Which Missouri State University students are assessed? When?

The ETS® Proficiency Profile is taken by all Missouri State University seniors (those with 90 or more credit hours) prior to graduation.

Periodically, students categorized as "first-year new in college" are also invited to take this exam in order to provide comparative data for the ETS Learning Gains Report.

Several sections of a course titled GEN 499 - University Exit Exam are offered every semester.  Senior students enroll in a section, and they take an abbreviated version of the ETS Proficiency Profile during the one-time course meeting.  During semesters when first-year students are invited to take the exam (always in the fall), all students enrolled in GEP 101 - First-Year Foundations are sent an email informing them about the opportunity.  Students who wish to participate are sent a link to the online version of the exam, which they must complete by a specified date.

How are assessment data collected?

Results from the exam are provided to Missouri State University by the Educational Testing Service (ETS).  New reports with individual data are available through ETS, and the university has subscribed to these reports to allow for a more in-depth analysis of the results.

How are data reported within Missouri State University?

Data are aggregated into various groups for each fiscal year.  Public reports of the overall university average scores and password protected reports of college and departmental average scores are provided on the University website for review.

How are assessment data at MSU used to guide program improvements?

Many departments review their annual results and discuss the results in departmental meetings.  Individual departments use the information differently, and program improvements are left up to the faculty.

All seniors are required to take this exam prior to graduation, so our sample is extremely representative of the population.  Only 54.7% of the seniors eligible actually tested because seniors will typically test after they attain 120+ credit hours.

The VSA advises institutions to follow assessment publisher guidelines for determining the appropriate number of students to test.

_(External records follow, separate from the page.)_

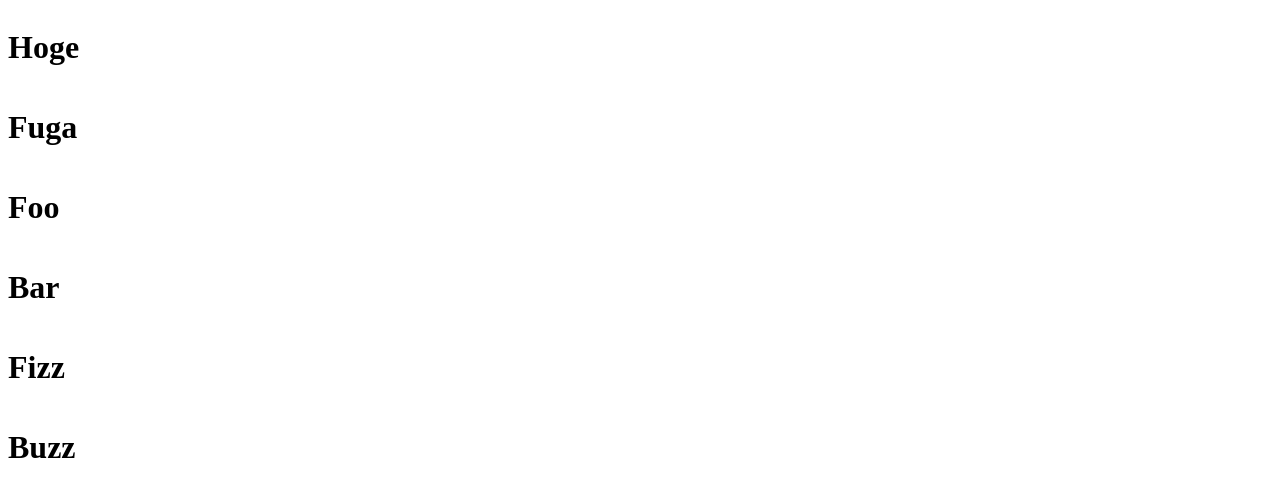
Repository: 777yuuki/samurai_HTML-CSS
Page: sample/sample.html
The author's editor kept a record of every edit. The page is drawn from the files as they stood at one moment, then again after the next edit.
The browser window is 1280 px wide. The pictures show the whole page.

Above is the page before.

After the next edit:
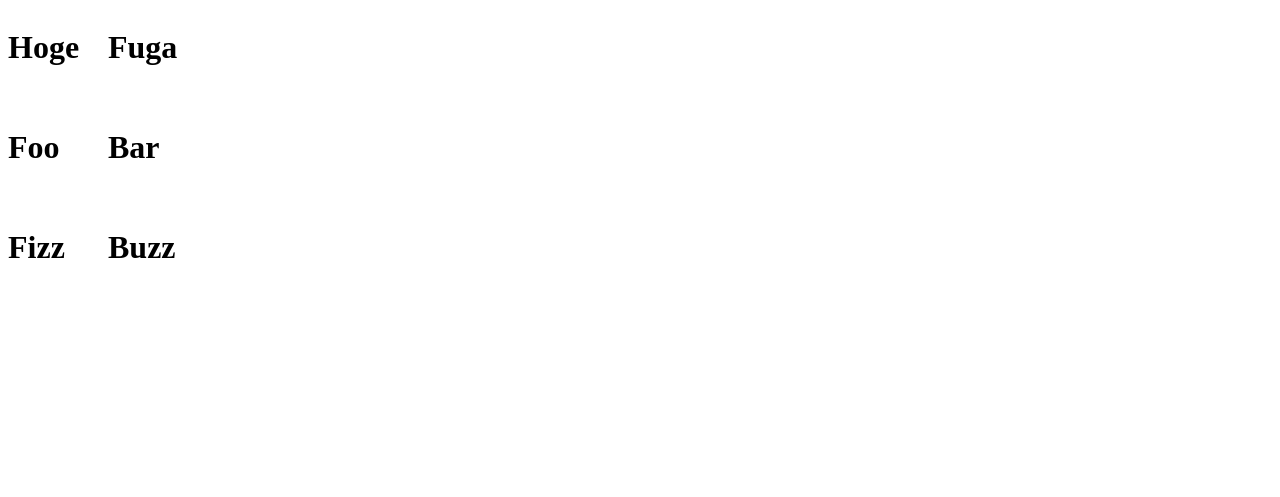
The edit:
--- a/sample/sample.html
+++ b/sample/sample.html
@@ -3,7 +3,8 @@
         <style>
           #grid{
               display: grid;
-              grod-template-columns: 100px 100px;
+              grid-template-columns: 100px 100px ;
+              grid-template-rows:100px 100px 100px;
           }
         </style>
     </head>
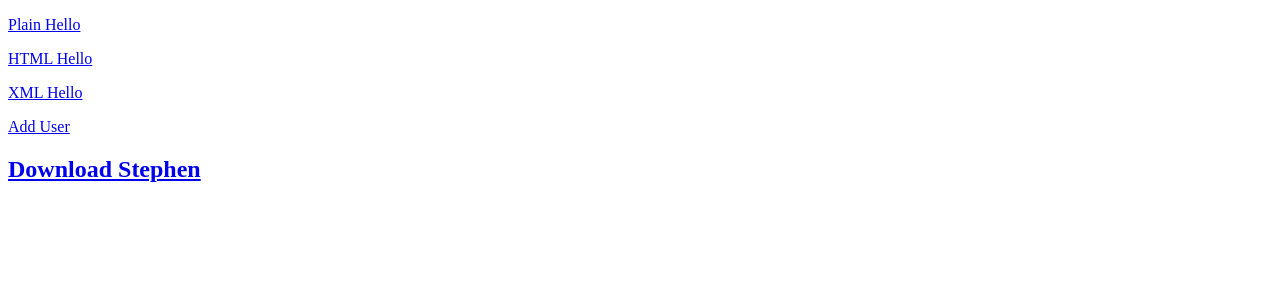
Repository: GourabIX/Java_FSD
Page: Assignment/restful_web_service/WebServiceClientWebApp/src/main/webapp/index.html
These files come from the project's save history. The page is drawn as it stood at one moment and after the next save; the edit follows.
The browser window is 1280 px wide. The pictures show the whole page.

Above is the page before, as saved 2019-10-03 13:07:22.

After the next save:
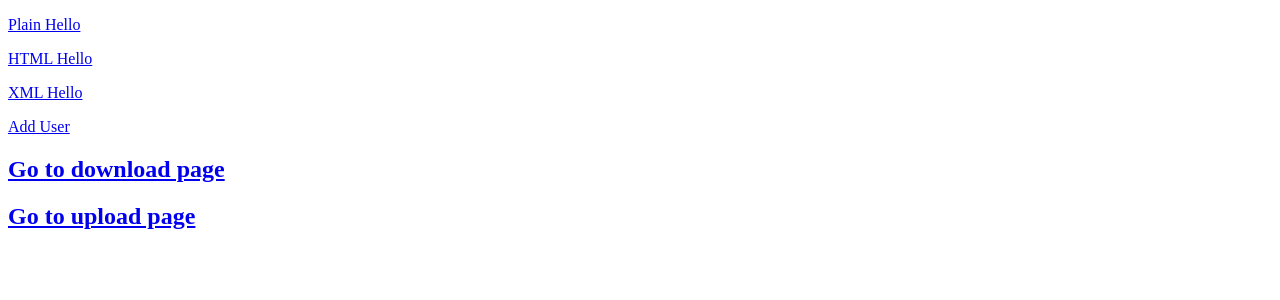
Saved 33 min 5 s later.
--- a/Assignment/restful_web_service/WebServiceClientWebApp/src/main/webapp/index.html
+++ b/Assignment/restful_web_service/WebServiceClientWebApp/src/main/webapp/index.html
@@ -22,7 +22,11 @@
 </p>
 
 <h2>
-<a href="download.html">Download Stephen</a>
+<a href="download.html">Go to download page</a>
+</h2>
+
+<h2>
+<a href="upload.html">Go to upload page</a>
 </h2>
 
 </body>
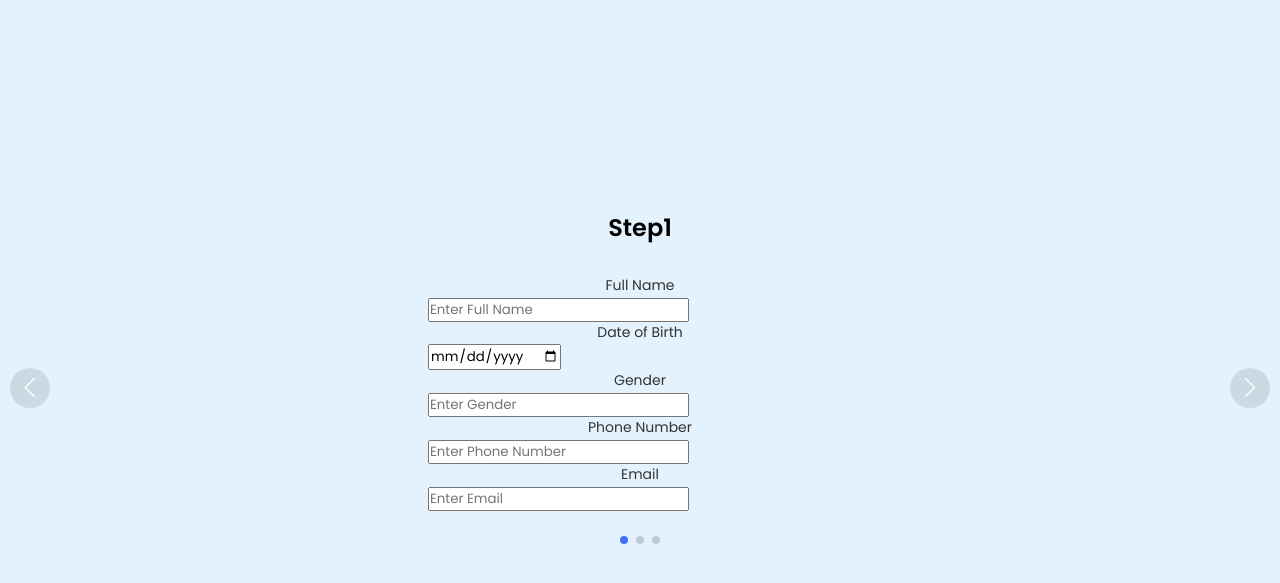
Repository: Habeebur1493/-22-multi-step-form
Page: index.html
These files come from the project's save history. The page is drawn as it stood at one moment and after the next save; the edit follows.
The browser window is 1280 px wide. The pictures show the whole page.

Above is the page before, as saved 2024-10-13 12:45:48.

### index.html
<!DOCTYPE html>
<html lang="en">
  <head>
    <meta charset="UTF-8" />
    <meta http-equiv="X-UA-Compatible" content="IE=edge" />
    <meta name="viewport" content="width=device-width, initial-scale=1.0" />
    <title>Responsive Testimonial Slider</title>

    <!-- Swiper CSS -->
    <link rel="stylesheet" href="css/swiper-bundle.min.css" />

    <!-- CSS -->
    <link rel="stylesheet" href="css/style.css" />

    <!-- Boxicons CSS -->
    <link
      href="https://unpkg.com/boxicons@2.1.2/css/boxicons.min.css"
      rel="stylesheet"
    />
  </head>
  <body>
    <section class="container">
      <div class="testimonial mySwiper">
        <div class="testi-content swiper-wrapper">
          <div class="slide swiper-slide">
            <h1>Step1</h1>
            <form action="">
              <p>Full Name</p>
              <input type="text" placeholder="Enter Full Name" />
              <br>
              <p>Date of Birth</p>
              <input type="date" placeholder="Date of Birth" />
              <br>
              <p>Gender</p>
              <input type="text" placeholder="Enter Gender" />
              <br>
              <p>Phone Number</p>
              <input type="number" placeholder="Enter Phone Number" />
              <br>
              <p>Email</p>
              <input type="email" placeholder="Enter Email" />

            </form>
          </div>
          <div class="slide swiper-slide">

            <p>
              Lorem ipsum dolor sit amet, consectetur adipisicing elit. Aperiam,
              saepe provident dolorem a quaerat quo error facere nihil deleniti
              eligendi ipsum adipisci, fugit, architecto amet asperiores
              doloremque deserunt eum nemo.
            </p>

            <i class="bx bxs-quote-alt-left quote-icon"></i>

            <div class="details">
              <span class="name">Marnie Lotter</span>
              <span class="job">Web Developer</span>
            </div>
          </div>
          <div class="slide swiper-slide">

            <p>
              Lorem ipsum dolor sit amet, consectetur adipisicing elit. Aperiam,
              saepe provident dolorem a quaerat quo error facere nihil deleniti
              eligendi ipsum adipisci, fugit, architecto amet asperiores
              doloremque deserunt eum nemo.
            </p>

            <i class="bx bxs-quote-alt-left quote-icon"></i>

            <div class="details">
              <span class="name">Marnie Lotter</span>
              <span class="job">Web Developer</span>
            </div>
          </div>
        </div>
        <div class="swiper-button-next nav-btn"></div>
        <div class="swiper-button-prev nav-btn"></div>
        <div class="swiper-pagination"></div>
      </div>
    </section>

    <!-- Swiper JS -->
    <script src="js/swiper-bundle.min.js"></script>

    <!-- JavaScript -->
    <script src="js/script.js"></script>
  </body>
</html>

### css/style.css
/* Google Fonts - Poppins */
@import url("https://fonts.googleapis.com/css2?family=Poppins:wght@300;400;500;600&display=swap");

* {
  margin: 0;
  padding: 0;
  box-sizing: border-box;
  font-family: "Poppins", sans-serif;
}
.container {
  height: 100vh;
  width: 100%;
  display: flex;
  align-items: center;
  justify-content: center;
  background-color: #e3f2fd;
}
.testimonial {
  position: relative;
  max-width: 1400px;
  width: 100%;
  padding: 50px 0;
  overflow: hidden;
}
.testimonial .image {
  height: 170px;
  width: 170px;
  object-fit: cover;
  border-radius: 50%;
}
.testimonial .slide {
  display: flex;
  align-items: center;
  justify-content: center;
  flex-direction: column;
  row-gap: 30px;
  height: 100%;
  width: 100%;
}
.slide p {
  text-align: center;
  padding: 0 160px;
  font-size: 14px;
  font-weight: 400;
  color: #333;
}
.slide .quote-icon {
  font-size: 30px;
  color: #4070f4;
}
.slide .details {
  display: flex;
  flex-direction: column;
  align-items: center;
}
.details .name {
  font-size: 14px;
  font-weight: 600;
  color: #333;
}
.details .job {
  font-size: 12px;
  font-weight: 400;
  color: #333;
}
/* swiper button css */
.nav-btn {
  height: 40px;
  width: 40px;
  border-radius: 50%;
  transform: translateY(30px);
  background-color: rgba(0, 0, 0, 0.1);
  transition: 0.2s;
}
.nav-btn:hover {
  background-color: rgba(0, 0, 0, 0.2);
}
.nav-btn::after,
.nav-btn::before {
  font-size: 20px;
  color: #fff;
}
.swiper-pagination-bullet {
  background-color: rgba(0, 0, 0, 0.8);
}
.swiper-pagination-bullet-active {
  background-color: #4070f4;
}
@media screen and (max-width: 768px) {
  .slide p {
    padding: 0 20px;
  }
  .nav-btn {
    display: none;
  }
}

### js/script.js
var swiper = new Swiper(".mySwiper", {
  slidesPerView: 1,
  grabCursor: true,
  loop: true,
  pagination: {
    el: ".swiper-pagination",
    clickable: true,
  },
  navigation: {
    nextEl: ".swiper-button-next",
    prevEl: ".swiper-button-prev",
  },
});

Loaded but not shown: css/swiper-bundle.min.css (library); js/swiper-bundle.min.js (library)

After the next save:
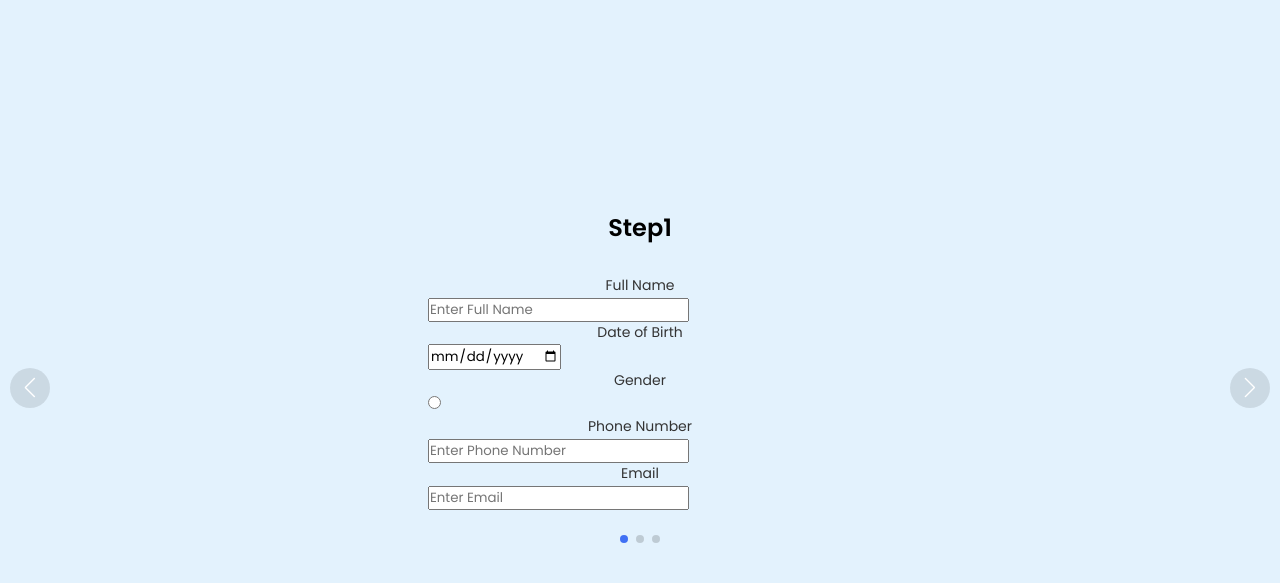
Saved 68 s later.
--- a/index.html
+++ b/index.html
@@ -32,7 +32,7 @@
               <input type="date" placeholder="Date of Birth" />
               <br>
               <p>Gender</p>
-              <input type="text" placeholder="Enter Gender" />
+              <input type="radio" placeholder="Enter Gender" />
               <br>
               <p>Phone Number</p>
               <input type="number" placeholder="Enter Phone Number" />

In the absence of publisher guidelines, the VSA provides sample size guidelines for institutions based on a 95% confidence interval and 5% margin of error. So long as the tested sample demographics represent the student body, this means we can be 95% certain that the "true" population learning outcomes are with +/- 5% of the reported results. For more information on Sampling, please refer to the Research Methods Knowledge Base

At MSU, senior students who completed the ETS Proficiency Profile Critical Thinking test (n=1709) scored higher than 49% of seniors at all other ETS Proficiency Profile-participating institutions in Spring 2014.

At MSU, senior students who completed the ETS Proficiency Profile Written Communication test (n=1709) scored higher than 48% of seniors at all other ETS Proficiency Profile-participating institutions in Spring 2014.

As MSU did not participate in a value-added administration, scores are not adjusted to account for the incoming ability of MSU students.

Critical Thinking Detail

The chart below shows the distribution of student scores on the ETS Proficiency Profile Critical Thinking test. Students are scored as Not Proficient, Marginal, or Proficient.

Written Communication Detail

The charts below show the distribution of student scores on the three levels of the ETS Proficiency Profile Writing Test. Students are scored as Not Proficient, Marginal, or Proficient on each level. Writing 3 represents more advanced writing skill than Writing 2, which represents more advanced writing skill than Writing 1.